– Boulis M. Ibrahim, Janusz Brzeszczyński, Arnab Bhattacharjee –
The Global Financial Crisis (GFC) of 2007 was a major event and a key milestone in the history of financial markets. Unparalleled in many respects, its economic consequences were stronger and its global impact wider than all earlier financial turmoil.
In our paper, we analyse the effects that the GFC has had on the evolution of interdependence of the three largest stock markets of London, New York and Tokyo, as the representative security trading centres in their broader geographical regions of Europe, North America and Asia.
Using the framework of the Foreign Information Transmission (FIT) model, we investigate inter-market relations through direct and indirect channels of information transmission and we analyse the impact of other factors, such as differentials in trading volume, stock price volatility and interest rates, on the direct channels.
Figure 1 below presents schematic description of the FIT model’s relationships (and the key parameters that describe them), which we deal with in our study.
Our empirical results indicate that the influence of the US market has weakened after the GFC, while the role of the main trading centres of the other two regions has strengthened over time.

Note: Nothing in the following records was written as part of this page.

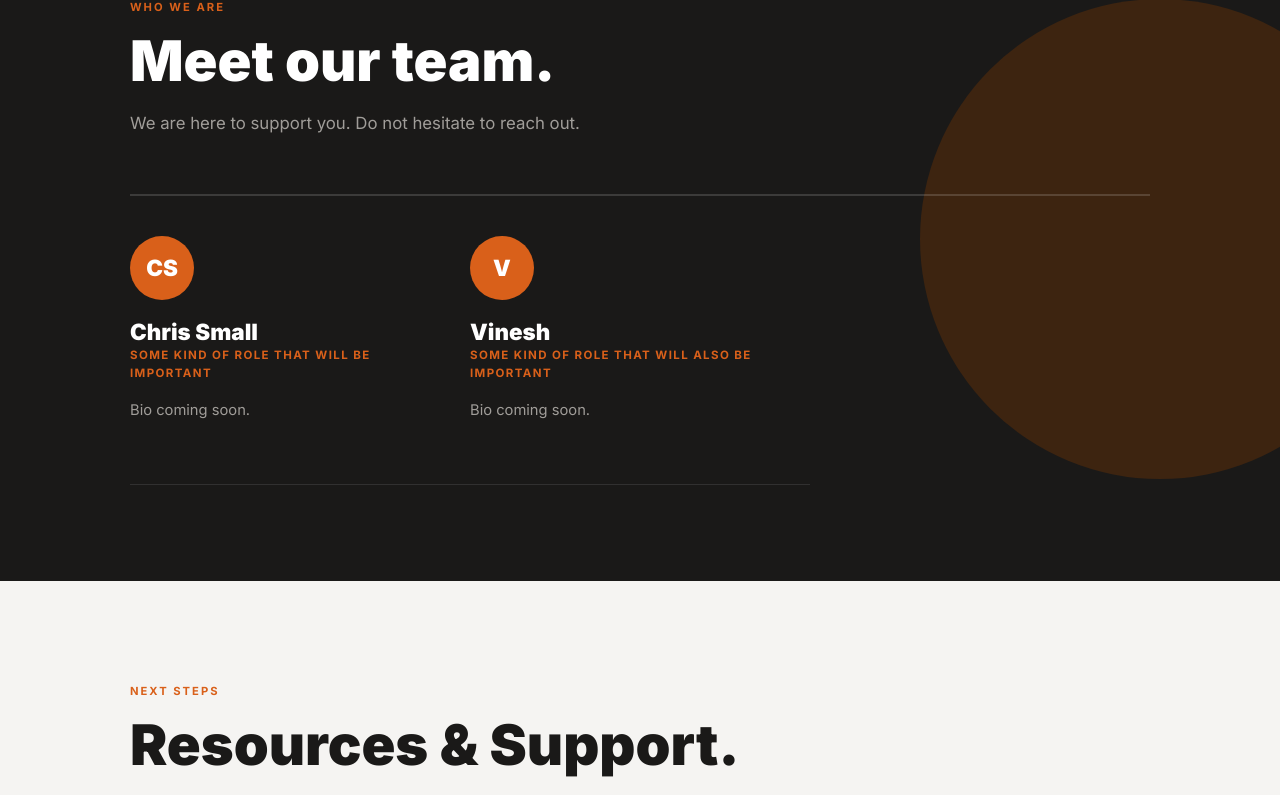
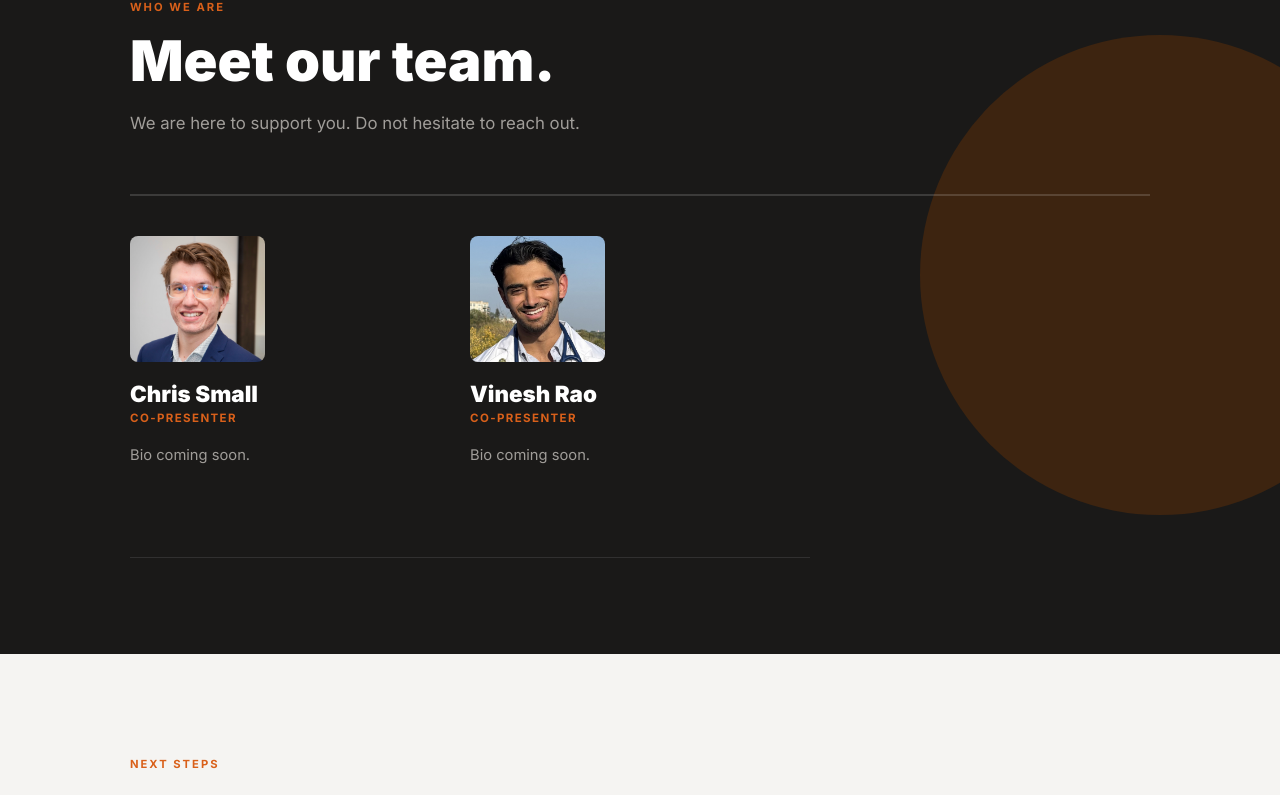
Before and after one commit to Skin-Guild/landing-page, a React (Vite) app: page / in a window 1280 px wide. Shown: the part 1921-2716 px from the top of the page. Built offline with nearby package versions, Linux system fonts and the light colour scheme.

Commit message:
Added photos and titles

```diff
--- a/src/App.css
+++ b/src/App.css
@@ -287,20 +287,12 @@
   margin-bottom: 1.25rem;
 }
 
-.team-contact {
-  display: inline-block;
-  font-size: 0.85rem;
-  font-weight: 700;
-  color: var(--color-accent);
-  text-transform: uppercase;
-  letter-spacing: 0.06em;
-  border-bottom: 2px solid var(--color-accent);
-  padding-bottom: 2px;
-  transition: opacity 0.15s;
-}
-
-.team-contact:hover {
-  opacity: 0.75;
+.team-image {
+  width: 45%;
+  height: 45%;
+  border-radius: 8px;
+  object-fit: cover;
+  margin-bottom: 1.25rem;
 }
 
 /* ── Resources — white section ── */
--- a/src/components/Team.tsx
+++ b/src/components/Team.tsx
@@ -4,25 +4,25 @@ interface TeamMember {
   bio: string
   initials: string
   color: string
-  contact?: string
+  image?: string
 }
 
 const team: TeamMember[] = [
   {
     name: 'Chris Small',
-    role: 'Some kind of role that will be important',
+    role: 'Co-Presenter',
     bio: 'Bio coming soon.',
     initials: 'CS',
     color: '#4f46e5',
-    contact: '',
+    image: 'public/chris.jpg',
   },
   {
-    name: 'Vinesh',
-    role: 'Some kind of role that will also be important',
+    name: 'Vinesh Rao',
+    role: 'Co-Presenter',
     bio: 'Bio coming soon.',
-    initials: 'V',
+    initials: 'VR',
     color: '#0891b2',
-    contact: '',
+    image: 'public/vin.jpg',
   },
 ]
 
@@ -40,17 +40,10 @@ export default function Team() {
         <div className="team-grid">
           {team.map((member) => (
             <div key={member.name} className="team-card">
-              <div className="team-avatar">
-                {member.initials}
-              </div>
+              <img src={member.image} alt={member.name} className="team-image"/>
               <h3 className="team-name">{member.name}</h3>
               <span className="team-role">{member.role}</span>
               <p className="team-bio">{member.bio}</p>
-              {member.contact && (
-                <a href={`mailto:${member.contact}`} className="team-contact">
-                  Contact {member.name.split(' ')[0]}
-                </a>
-              )}
             </div>
           ))}
         </div>
```
Also changed, not shown: public/chris.jpg (added), public/vin.jpg (added).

These findings are consistent with the concept of a geographical shift in the balance of economic powers between countries.
A possible explanation of our findings may be related to the fact that the centre of gravity of the GFC moved geographically from the USA to Europe soon after 2007 when many South European countries experienced macroeconomic problems and faced serious debt crises. However, the findings presented in our study may also reflect a different phenomenon, namely, broader macro-economic trends on a global scale.
An explanation related to the geographical shift in the balance of economic power between countries calls for further research on the evolution of stock markets interdependence and the changing role of other stock trading centres located in different geographical regions across the world, including those that are still considered today as emerging markets.
Read more in the Financial Geography Working Paper #8.